_TASK GOAL_
Filter this listing down to the lines that contain the word "flex", and copy them.

_RECORDS FOR THIS EXERCISE_
##########

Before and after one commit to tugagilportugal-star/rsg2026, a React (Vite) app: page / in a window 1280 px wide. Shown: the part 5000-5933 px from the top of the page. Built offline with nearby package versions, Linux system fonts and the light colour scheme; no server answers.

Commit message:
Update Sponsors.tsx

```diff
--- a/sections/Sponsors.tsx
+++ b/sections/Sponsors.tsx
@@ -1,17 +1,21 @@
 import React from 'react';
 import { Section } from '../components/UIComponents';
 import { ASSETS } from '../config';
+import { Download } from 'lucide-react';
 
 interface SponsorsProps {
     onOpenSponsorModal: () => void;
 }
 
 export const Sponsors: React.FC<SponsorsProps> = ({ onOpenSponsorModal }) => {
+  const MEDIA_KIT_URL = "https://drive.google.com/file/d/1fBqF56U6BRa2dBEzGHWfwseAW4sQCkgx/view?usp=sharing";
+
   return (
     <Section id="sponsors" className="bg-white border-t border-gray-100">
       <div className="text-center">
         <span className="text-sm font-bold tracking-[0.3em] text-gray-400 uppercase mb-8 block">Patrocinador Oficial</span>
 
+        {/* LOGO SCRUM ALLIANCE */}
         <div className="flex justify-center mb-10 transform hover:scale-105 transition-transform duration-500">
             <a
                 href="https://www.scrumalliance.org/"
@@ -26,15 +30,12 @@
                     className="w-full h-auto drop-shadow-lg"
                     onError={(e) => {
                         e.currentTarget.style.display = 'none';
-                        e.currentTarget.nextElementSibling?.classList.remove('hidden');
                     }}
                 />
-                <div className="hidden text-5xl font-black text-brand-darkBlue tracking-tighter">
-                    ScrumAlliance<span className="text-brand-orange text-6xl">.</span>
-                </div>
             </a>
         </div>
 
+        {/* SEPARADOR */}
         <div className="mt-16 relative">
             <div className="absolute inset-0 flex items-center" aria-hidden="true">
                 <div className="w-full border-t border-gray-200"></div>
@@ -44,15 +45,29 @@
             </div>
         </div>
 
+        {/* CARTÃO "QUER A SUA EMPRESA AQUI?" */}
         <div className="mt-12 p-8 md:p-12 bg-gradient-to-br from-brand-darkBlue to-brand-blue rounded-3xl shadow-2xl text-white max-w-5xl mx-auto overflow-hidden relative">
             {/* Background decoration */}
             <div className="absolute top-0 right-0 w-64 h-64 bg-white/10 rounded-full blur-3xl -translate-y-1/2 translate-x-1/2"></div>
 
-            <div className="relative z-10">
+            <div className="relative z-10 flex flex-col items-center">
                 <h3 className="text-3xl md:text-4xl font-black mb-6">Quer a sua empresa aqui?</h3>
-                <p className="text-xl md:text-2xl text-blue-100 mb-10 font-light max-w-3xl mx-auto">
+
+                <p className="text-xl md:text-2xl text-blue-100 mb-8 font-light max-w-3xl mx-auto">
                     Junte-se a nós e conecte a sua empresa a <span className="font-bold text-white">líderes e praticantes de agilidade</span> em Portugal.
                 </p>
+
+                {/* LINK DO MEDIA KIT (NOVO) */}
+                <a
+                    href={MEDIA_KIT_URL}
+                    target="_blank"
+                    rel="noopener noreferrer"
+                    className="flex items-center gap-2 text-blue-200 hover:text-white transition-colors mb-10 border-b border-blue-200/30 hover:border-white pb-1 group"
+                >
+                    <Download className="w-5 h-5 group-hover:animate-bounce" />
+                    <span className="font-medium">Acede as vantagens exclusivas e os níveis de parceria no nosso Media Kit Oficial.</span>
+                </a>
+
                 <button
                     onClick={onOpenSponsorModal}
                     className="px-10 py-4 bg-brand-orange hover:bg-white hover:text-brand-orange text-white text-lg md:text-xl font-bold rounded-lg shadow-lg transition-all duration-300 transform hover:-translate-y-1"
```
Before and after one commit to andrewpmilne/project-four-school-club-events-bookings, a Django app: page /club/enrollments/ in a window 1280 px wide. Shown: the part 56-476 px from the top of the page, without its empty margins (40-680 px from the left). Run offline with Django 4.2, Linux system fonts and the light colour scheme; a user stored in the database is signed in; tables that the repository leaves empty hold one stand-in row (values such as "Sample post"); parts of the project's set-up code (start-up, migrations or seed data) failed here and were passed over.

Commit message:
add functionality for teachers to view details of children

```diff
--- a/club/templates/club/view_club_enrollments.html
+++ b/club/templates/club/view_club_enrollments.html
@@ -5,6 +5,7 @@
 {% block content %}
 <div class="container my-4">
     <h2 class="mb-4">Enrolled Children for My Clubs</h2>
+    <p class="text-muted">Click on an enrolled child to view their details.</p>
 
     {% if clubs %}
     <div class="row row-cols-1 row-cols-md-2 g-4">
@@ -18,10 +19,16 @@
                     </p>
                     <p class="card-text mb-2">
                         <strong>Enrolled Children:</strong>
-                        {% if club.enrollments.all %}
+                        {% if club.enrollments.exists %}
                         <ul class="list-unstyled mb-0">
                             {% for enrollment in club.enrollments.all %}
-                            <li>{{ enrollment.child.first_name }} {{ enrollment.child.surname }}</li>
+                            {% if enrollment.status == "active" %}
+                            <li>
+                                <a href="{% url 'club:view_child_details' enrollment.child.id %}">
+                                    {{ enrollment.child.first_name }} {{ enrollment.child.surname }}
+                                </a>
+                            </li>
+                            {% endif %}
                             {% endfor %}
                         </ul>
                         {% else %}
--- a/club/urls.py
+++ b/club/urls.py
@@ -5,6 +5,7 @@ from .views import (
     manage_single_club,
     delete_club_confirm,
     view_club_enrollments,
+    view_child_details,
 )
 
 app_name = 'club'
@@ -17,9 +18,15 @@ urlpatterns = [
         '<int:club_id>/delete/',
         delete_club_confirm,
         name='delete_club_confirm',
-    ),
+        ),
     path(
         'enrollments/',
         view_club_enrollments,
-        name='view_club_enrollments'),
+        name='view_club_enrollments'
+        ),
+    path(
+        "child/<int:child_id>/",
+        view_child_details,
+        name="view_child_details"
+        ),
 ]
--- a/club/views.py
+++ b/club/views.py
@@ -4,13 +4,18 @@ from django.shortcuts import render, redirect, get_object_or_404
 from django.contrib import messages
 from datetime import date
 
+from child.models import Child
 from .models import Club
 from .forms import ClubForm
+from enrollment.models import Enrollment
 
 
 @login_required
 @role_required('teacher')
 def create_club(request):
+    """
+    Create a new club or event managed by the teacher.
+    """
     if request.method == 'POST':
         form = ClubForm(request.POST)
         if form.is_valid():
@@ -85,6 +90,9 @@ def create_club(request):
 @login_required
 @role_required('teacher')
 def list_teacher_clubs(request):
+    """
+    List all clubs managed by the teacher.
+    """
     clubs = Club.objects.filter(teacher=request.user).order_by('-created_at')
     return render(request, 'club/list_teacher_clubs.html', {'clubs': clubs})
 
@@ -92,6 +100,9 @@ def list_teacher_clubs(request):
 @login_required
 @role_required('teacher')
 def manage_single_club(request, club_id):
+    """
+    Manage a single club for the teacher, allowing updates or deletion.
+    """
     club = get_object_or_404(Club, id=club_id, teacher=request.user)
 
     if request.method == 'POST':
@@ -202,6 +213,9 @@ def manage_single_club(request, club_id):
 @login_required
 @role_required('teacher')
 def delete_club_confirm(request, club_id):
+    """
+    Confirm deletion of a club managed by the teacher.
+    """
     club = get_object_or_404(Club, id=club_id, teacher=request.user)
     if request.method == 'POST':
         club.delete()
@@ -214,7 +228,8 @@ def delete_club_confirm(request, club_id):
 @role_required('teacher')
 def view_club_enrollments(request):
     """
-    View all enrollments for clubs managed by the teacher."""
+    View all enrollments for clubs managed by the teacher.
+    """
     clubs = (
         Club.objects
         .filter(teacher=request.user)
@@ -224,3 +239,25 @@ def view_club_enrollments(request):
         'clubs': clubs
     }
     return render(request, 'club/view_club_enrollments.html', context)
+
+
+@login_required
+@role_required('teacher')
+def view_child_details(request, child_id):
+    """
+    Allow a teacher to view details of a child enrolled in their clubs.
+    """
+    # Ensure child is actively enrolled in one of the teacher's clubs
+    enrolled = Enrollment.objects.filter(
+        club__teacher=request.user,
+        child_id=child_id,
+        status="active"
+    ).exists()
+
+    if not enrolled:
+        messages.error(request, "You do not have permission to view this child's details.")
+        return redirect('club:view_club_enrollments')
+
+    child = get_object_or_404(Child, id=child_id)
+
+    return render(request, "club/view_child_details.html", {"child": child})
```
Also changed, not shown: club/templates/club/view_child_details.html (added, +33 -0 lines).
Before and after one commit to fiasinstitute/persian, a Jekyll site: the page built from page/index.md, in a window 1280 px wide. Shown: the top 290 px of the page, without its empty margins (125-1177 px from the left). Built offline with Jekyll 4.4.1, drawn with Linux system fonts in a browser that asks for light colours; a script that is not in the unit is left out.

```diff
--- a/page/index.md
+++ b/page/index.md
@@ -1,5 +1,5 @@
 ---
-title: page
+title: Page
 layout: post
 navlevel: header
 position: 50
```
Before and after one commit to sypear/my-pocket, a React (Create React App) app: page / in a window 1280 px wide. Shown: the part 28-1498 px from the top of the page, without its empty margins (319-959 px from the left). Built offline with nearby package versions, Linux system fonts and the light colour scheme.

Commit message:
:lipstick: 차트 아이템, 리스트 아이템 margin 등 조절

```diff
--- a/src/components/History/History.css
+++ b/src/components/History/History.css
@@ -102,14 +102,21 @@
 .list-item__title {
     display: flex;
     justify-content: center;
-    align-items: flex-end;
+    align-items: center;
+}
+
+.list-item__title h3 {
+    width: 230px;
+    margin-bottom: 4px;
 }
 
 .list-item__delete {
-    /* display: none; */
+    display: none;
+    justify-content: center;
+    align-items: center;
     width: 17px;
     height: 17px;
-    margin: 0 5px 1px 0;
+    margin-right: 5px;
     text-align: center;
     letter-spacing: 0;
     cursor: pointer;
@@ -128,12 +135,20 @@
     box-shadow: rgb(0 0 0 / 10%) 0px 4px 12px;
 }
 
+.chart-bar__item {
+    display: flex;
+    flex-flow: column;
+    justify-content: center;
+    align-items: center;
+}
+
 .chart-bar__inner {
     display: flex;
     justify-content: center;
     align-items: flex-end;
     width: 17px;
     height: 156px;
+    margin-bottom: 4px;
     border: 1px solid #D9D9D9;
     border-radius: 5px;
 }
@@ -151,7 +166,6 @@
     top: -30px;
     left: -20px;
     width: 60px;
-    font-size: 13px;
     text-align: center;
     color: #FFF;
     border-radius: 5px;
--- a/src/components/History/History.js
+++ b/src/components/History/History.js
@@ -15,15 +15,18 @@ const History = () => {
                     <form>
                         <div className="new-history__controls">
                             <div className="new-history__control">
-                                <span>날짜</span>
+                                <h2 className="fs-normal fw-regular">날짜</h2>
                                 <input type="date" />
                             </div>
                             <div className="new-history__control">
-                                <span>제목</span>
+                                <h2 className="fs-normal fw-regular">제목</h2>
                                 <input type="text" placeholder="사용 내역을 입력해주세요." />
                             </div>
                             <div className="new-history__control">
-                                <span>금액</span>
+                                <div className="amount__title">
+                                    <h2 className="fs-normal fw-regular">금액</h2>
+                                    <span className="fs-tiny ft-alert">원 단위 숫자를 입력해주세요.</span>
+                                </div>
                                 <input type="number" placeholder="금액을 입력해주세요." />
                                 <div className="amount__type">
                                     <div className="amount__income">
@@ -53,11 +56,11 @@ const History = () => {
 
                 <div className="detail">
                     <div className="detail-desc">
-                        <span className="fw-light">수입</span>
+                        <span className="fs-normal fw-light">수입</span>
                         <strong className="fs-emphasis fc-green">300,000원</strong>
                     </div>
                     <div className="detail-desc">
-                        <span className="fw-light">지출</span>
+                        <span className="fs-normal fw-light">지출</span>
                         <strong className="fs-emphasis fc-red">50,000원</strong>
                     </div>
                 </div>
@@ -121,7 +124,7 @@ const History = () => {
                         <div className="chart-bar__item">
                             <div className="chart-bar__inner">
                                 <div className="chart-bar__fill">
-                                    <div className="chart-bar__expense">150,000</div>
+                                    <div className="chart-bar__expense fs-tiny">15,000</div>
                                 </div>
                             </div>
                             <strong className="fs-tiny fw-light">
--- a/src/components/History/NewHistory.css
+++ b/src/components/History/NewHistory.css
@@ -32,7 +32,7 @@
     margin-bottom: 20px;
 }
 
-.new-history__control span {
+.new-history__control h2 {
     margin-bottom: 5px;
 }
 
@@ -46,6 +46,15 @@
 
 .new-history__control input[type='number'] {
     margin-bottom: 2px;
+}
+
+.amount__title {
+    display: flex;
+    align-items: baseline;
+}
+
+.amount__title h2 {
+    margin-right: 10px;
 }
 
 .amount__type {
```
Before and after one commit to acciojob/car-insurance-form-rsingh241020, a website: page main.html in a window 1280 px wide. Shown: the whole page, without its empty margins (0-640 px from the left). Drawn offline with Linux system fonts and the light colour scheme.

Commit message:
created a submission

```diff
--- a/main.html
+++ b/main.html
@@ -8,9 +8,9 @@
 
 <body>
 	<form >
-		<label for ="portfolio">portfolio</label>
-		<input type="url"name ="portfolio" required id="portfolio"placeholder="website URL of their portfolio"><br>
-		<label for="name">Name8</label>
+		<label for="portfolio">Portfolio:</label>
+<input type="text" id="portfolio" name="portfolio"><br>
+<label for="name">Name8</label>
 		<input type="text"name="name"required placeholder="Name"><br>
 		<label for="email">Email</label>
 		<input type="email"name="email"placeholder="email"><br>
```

##########

_PROBLEM SOLUTION_
         <div className="flex justify-center mb-10 transform hover:scale-105 transition-transform duration-500">
             <div className="absolute inset-0 flex items-center" aria-hidden="true">
+            <div className="relative z-10 flex flex-col items-center">
+                    className="flex items-center gap-2 text-blue-200 hover:text-white transition-colors mb-10 border-b border-blue-200/30 hover:border-white pb-1 group"
     display: flex;
-    align-items: flex-end;
+    display: flex;
+    flex-flow: column;
     display: flex;
     align-items: flex-end;
+    display: flex;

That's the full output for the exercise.